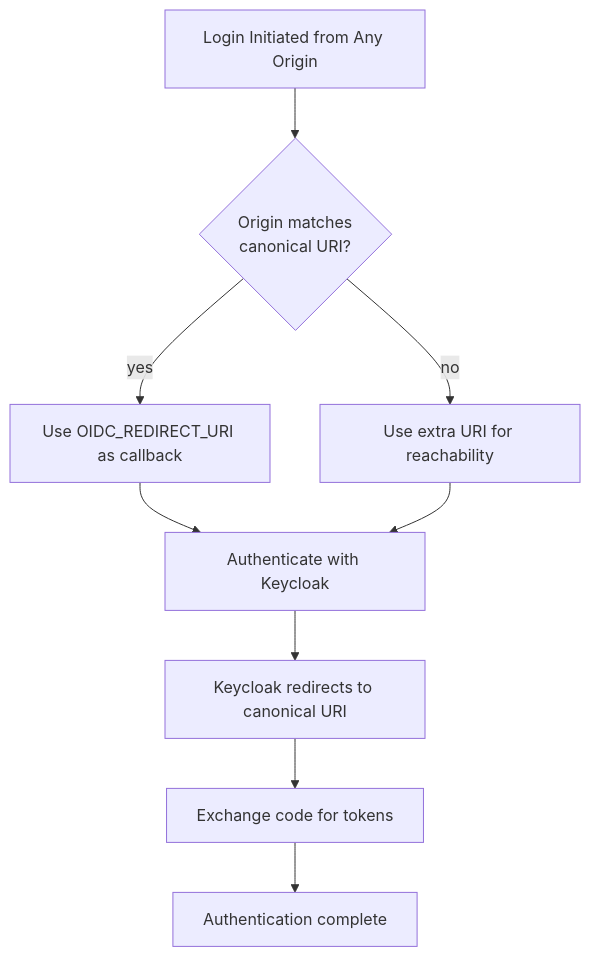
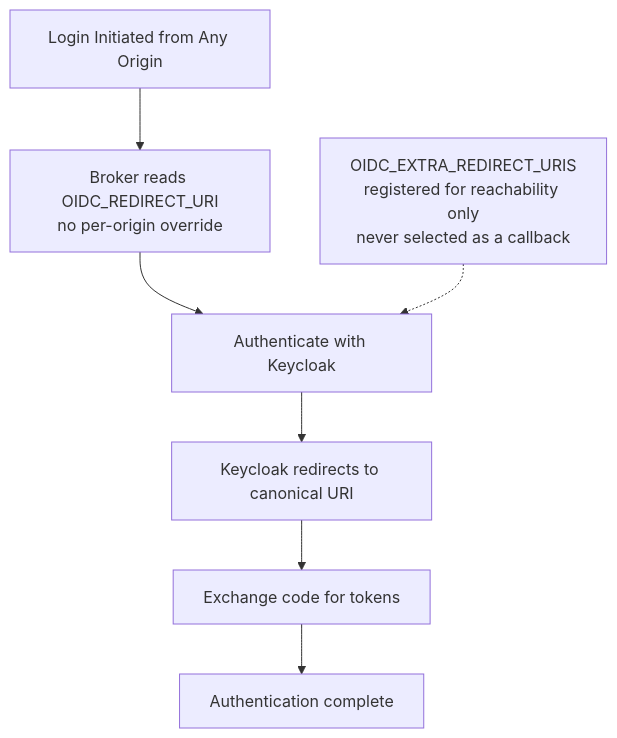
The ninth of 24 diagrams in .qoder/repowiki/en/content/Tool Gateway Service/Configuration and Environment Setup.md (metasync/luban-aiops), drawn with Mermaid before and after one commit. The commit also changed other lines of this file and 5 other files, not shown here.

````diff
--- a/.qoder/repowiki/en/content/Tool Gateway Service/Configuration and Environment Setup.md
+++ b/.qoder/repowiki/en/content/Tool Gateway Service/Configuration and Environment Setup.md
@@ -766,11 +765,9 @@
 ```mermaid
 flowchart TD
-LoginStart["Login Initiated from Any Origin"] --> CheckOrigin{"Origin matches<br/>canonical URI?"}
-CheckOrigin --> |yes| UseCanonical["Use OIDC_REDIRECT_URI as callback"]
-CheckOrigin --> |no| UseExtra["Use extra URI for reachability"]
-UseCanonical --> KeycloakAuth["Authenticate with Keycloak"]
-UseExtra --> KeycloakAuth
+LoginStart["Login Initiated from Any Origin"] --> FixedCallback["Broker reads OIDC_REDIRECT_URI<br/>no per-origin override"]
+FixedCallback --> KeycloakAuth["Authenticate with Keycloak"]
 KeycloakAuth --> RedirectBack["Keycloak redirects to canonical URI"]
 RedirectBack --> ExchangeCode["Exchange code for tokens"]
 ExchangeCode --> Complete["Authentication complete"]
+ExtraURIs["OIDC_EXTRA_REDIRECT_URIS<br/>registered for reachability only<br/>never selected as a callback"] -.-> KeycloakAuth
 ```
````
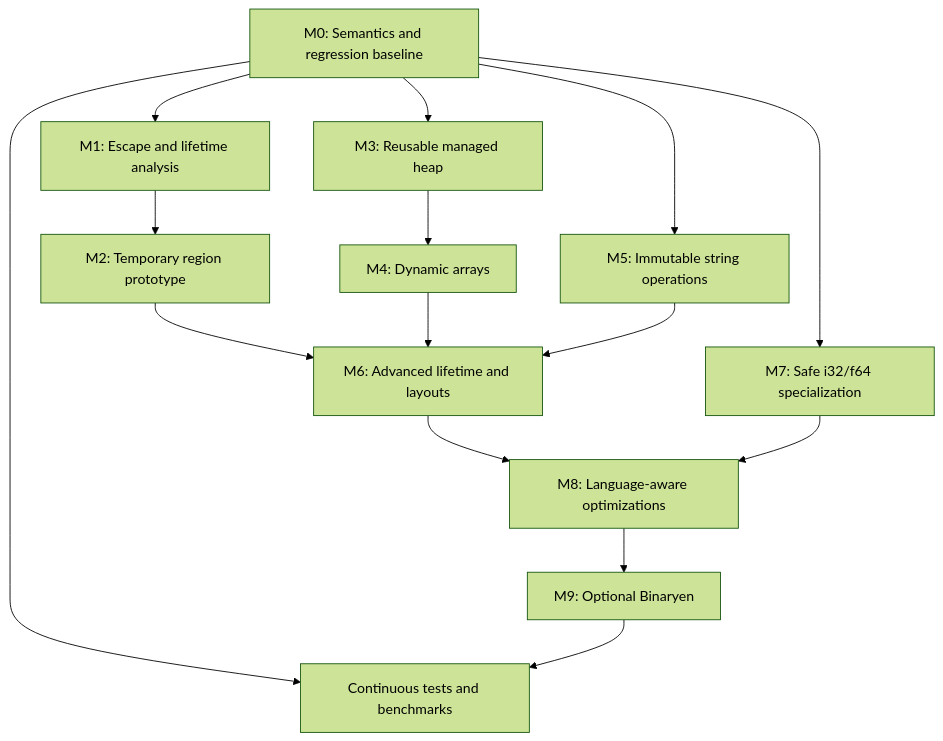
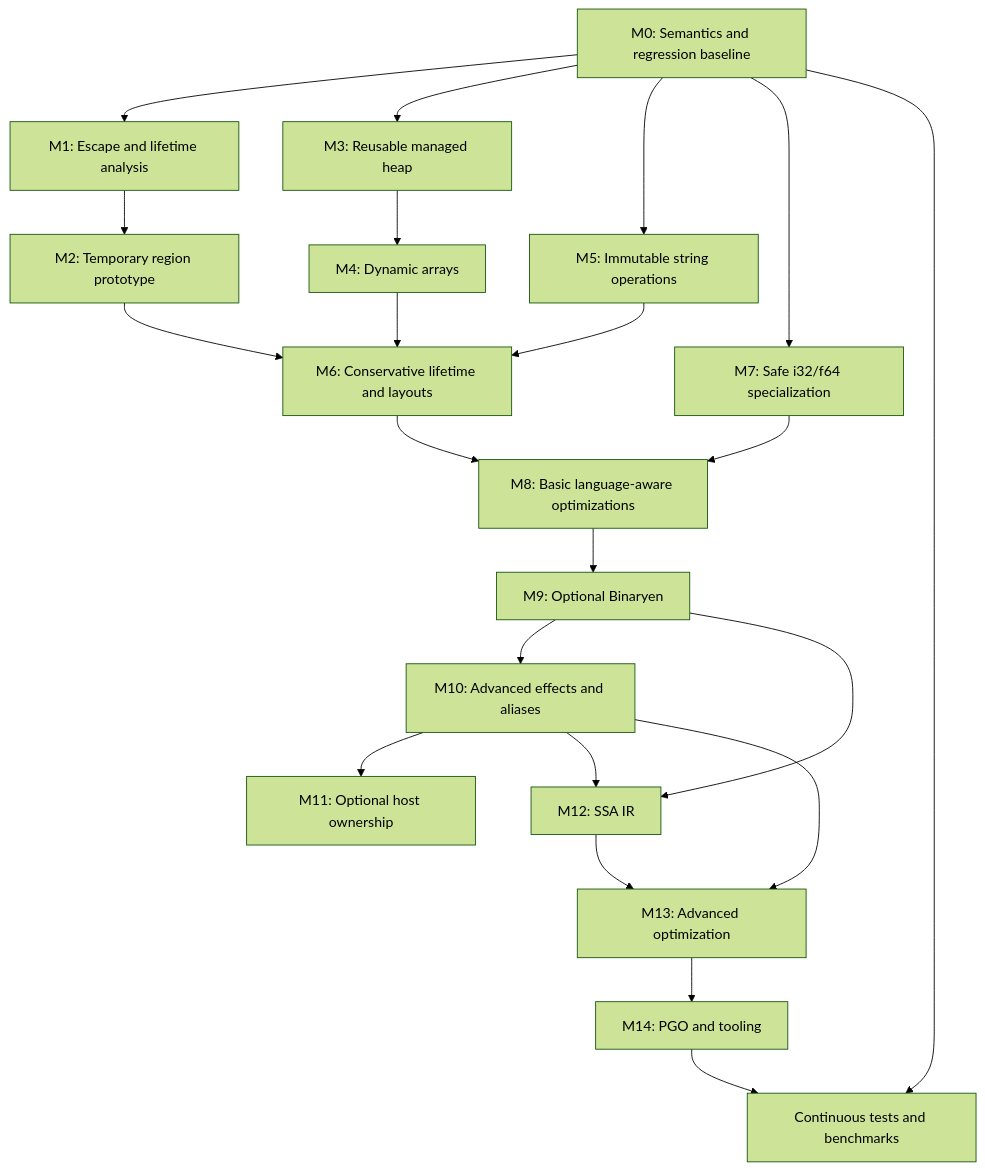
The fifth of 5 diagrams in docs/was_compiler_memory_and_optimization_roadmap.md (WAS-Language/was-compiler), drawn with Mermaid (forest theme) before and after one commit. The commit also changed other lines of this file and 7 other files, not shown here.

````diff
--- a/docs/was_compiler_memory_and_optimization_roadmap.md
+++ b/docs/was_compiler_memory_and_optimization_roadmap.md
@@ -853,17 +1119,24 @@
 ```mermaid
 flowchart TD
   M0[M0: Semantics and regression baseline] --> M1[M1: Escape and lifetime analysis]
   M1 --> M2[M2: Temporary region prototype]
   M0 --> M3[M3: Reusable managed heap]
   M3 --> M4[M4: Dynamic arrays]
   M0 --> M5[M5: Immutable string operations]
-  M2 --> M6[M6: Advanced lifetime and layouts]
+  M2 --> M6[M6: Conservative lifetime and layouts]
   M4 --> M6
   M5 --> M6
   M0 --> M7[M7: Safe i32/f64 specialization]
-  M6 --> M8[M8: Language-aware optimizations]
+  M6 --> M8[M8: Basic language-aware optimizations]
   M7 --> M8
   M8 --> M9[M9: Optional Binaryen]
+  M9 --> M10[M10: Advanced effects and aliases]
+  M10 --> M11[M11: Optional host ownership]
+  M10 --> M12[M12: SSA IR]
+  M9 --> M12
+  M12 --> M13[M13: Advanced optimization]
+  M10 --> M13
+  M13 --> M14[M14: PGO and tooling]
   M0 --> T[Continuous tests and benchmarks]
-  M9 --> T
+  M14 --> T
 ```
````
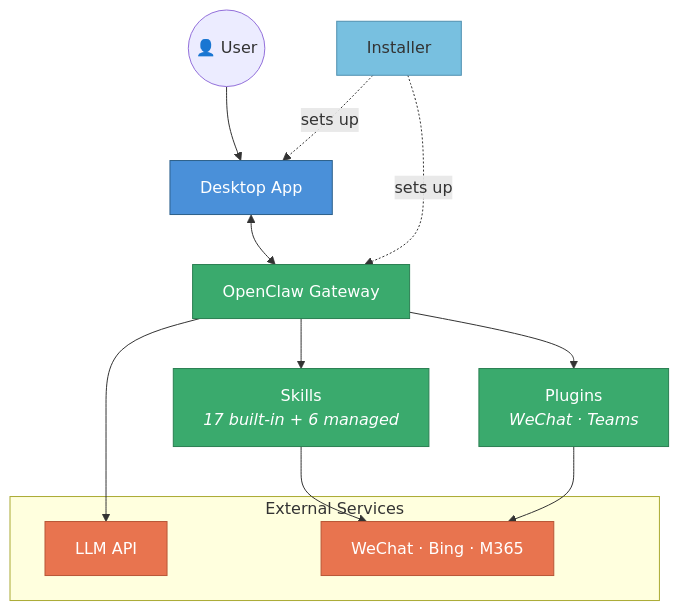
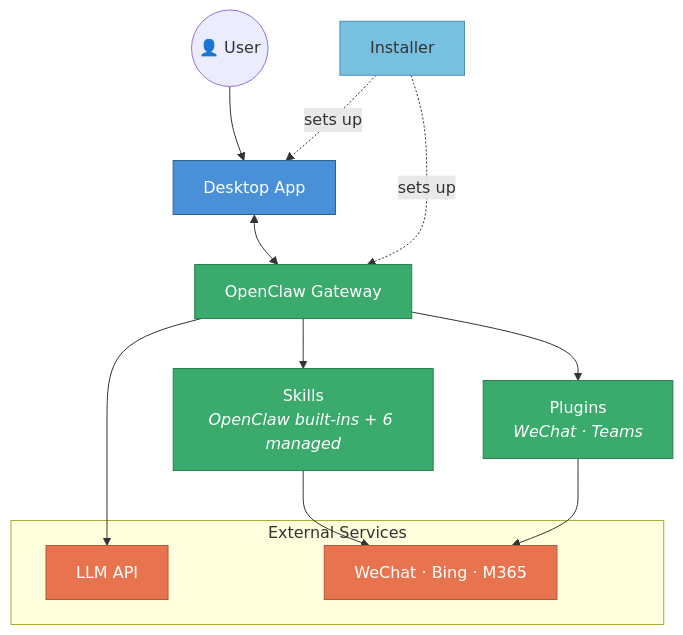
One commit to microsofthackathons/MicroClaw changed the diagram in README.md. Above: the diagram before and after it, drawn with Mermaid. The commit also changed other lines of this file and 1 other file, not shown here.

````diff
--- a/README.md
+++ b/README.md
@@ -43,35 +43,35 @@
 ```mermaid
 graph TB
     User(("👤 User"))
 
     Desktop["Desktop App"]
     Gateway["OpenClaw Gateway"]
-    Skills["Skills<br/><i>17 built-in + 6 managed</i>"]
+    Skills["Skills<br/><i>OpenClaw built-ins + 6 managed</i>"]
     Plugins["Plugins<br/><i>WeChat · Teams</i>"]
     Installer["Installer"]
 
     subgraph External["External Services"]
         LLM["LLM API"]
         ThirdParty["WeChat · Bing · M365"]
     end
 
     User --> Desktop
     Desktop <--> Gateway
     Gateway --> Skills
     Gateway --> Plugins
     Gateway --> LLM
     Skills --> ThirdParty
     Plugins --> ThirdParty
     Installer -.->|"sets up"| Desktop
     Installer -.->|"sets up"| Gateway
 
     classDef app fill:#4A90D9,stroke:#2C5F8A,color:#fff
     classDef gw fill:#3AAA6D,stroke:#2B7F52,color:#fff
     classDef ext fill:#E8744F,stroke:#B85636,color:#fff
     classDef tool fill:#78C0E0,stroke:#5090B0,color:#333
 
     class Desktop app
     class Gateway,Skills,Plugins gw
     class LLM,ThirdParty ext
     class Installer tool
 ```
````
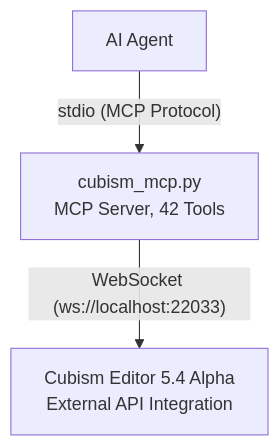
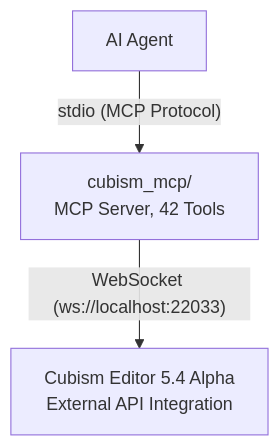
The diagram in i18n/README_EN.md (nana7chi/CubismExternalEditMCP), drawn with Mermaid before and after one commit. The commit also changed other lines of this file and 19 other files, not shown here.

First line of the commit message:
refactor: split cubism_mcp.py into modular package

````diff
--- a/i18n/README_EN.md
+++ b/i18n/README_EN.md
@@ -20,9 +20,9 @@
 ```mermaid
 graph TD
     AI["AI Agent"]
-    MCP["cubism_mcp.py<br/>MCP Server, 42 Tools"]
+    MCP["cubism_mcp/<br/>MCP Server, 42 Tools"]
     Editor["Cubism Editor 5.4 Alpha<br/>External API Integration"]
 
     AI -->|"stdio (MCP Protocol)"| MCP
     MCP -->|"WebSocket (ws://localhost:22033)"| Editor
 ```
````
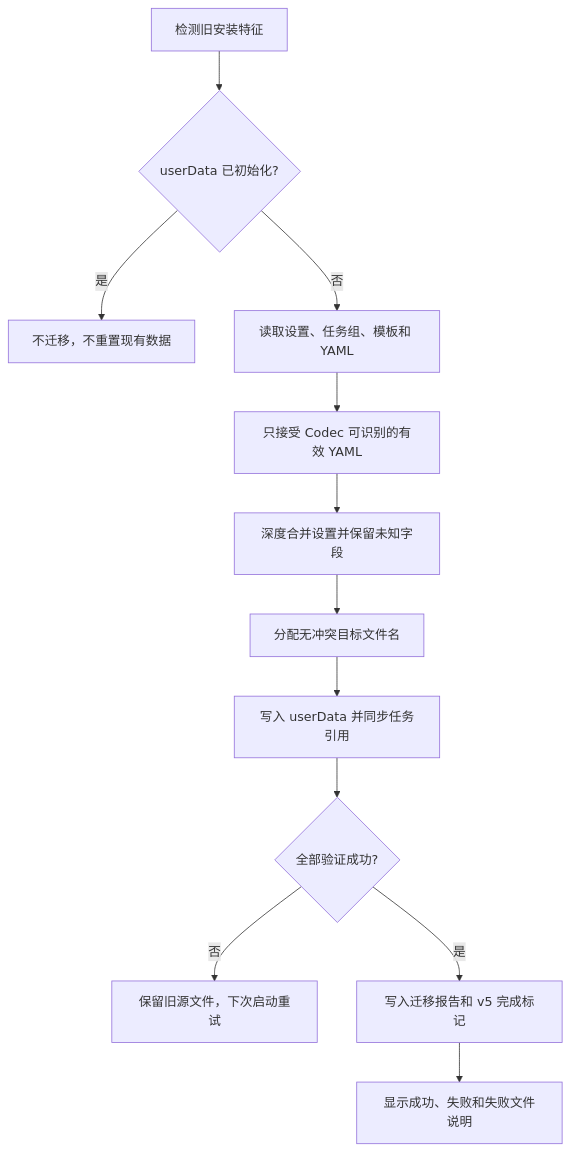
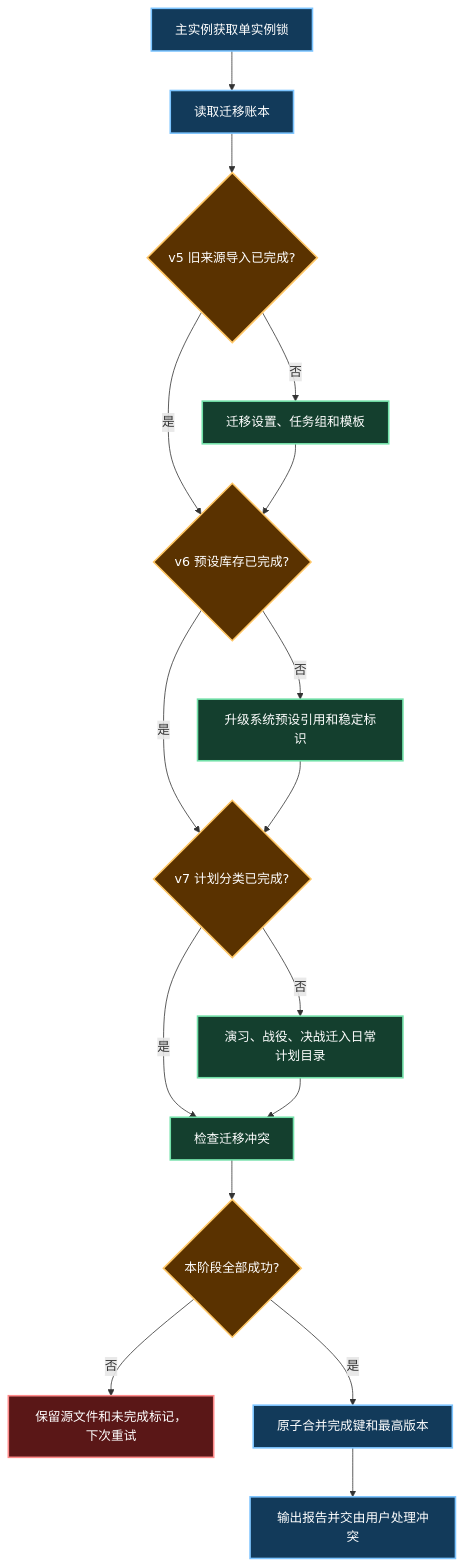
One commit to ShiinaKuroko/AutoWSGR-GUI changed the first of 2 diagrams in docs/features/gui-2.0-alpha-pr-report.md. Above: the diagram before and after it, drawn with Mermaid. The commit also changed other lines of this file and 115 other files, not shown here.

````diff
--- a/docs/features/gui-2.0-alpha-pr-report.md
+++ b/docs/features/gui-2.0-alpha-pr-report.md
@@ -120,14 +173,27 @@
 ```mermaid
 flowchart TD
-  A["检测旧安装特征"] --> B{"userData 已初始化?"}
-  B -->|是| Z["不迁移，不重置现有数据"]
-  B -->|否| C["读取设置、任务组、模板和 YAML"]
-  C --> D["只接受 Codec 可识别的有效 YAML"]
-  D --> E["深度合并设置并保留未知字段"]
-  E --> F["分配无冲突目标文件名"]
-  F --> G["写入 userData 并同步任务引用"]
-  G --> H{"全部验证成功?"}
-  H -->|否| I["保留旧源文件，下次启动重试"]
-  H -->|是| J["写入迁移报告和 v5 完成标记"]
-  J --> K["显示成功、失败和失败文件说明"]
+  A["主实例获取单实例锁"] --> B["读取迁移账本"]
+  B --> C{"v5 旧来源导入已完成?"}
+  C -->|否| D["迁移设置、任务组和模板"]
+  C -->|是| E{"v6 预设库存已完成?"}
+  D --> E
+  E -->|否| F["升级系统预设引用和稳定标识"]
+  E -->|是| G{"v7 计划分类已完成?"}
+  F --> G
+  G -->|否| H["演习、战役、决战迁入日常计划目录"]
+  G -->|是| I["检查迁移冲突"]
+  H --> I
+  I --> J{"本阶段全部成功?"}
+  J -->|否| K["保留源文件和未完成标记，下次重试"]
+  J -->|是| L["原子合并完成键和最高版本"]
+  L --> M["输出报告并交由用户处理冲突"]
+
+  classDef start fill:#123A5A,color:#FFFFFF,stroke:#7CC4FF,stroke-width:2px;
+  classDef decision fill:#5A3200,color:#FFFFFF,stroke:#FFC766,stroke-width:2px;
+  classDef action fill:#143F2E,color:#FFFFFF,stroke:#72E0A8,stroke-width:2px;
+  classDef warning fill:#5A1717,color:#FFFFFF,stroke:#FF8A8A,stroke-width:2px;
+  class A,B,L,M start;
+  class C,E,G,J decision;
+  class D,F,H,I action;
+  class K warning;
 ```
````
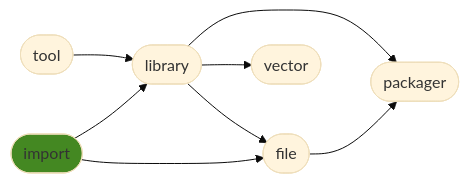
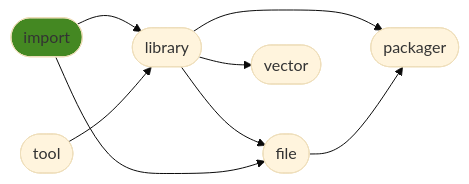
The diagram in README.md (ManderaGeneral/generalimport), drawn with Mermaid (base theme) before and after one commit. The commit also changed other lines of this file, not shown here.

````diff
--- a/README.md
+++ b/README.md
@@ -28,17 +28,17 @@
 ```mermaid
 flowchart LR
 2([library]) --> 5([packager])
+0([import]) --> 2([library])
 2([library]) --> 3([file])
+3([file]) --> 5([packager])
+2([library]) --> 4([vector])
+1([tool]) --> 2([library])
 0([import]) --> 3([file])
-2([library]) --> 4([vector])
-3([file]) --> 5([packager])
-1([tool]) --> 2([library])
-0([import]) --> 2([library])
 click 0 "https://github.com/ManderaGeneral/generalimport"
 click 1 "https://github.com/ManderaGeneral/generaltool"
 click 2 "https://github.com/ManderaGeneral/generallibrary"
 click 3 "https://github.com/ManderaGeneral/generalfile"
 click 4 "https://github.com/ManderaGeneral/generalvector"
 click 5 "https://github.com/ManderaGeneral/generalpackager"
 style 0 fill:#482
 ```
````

Work to be completed: Your task is to copy each line from the material above that includes the word "https".

Task solution:
 click 0 "https://github.com/ManderaGeneral/generalimport"
 click 1 "https://github.com/ManderaGeneral/generaltool"
 click 2 "https://github.com/ManderaGeneral/generallibrary"
 click 3 "https://github.com/ManderaGeneral/generalfile"
 click 4 "https://github.com/ManderaGeneral/generalvector"
 click 5 "https://github.com/ManderaGeneral/generalpackager"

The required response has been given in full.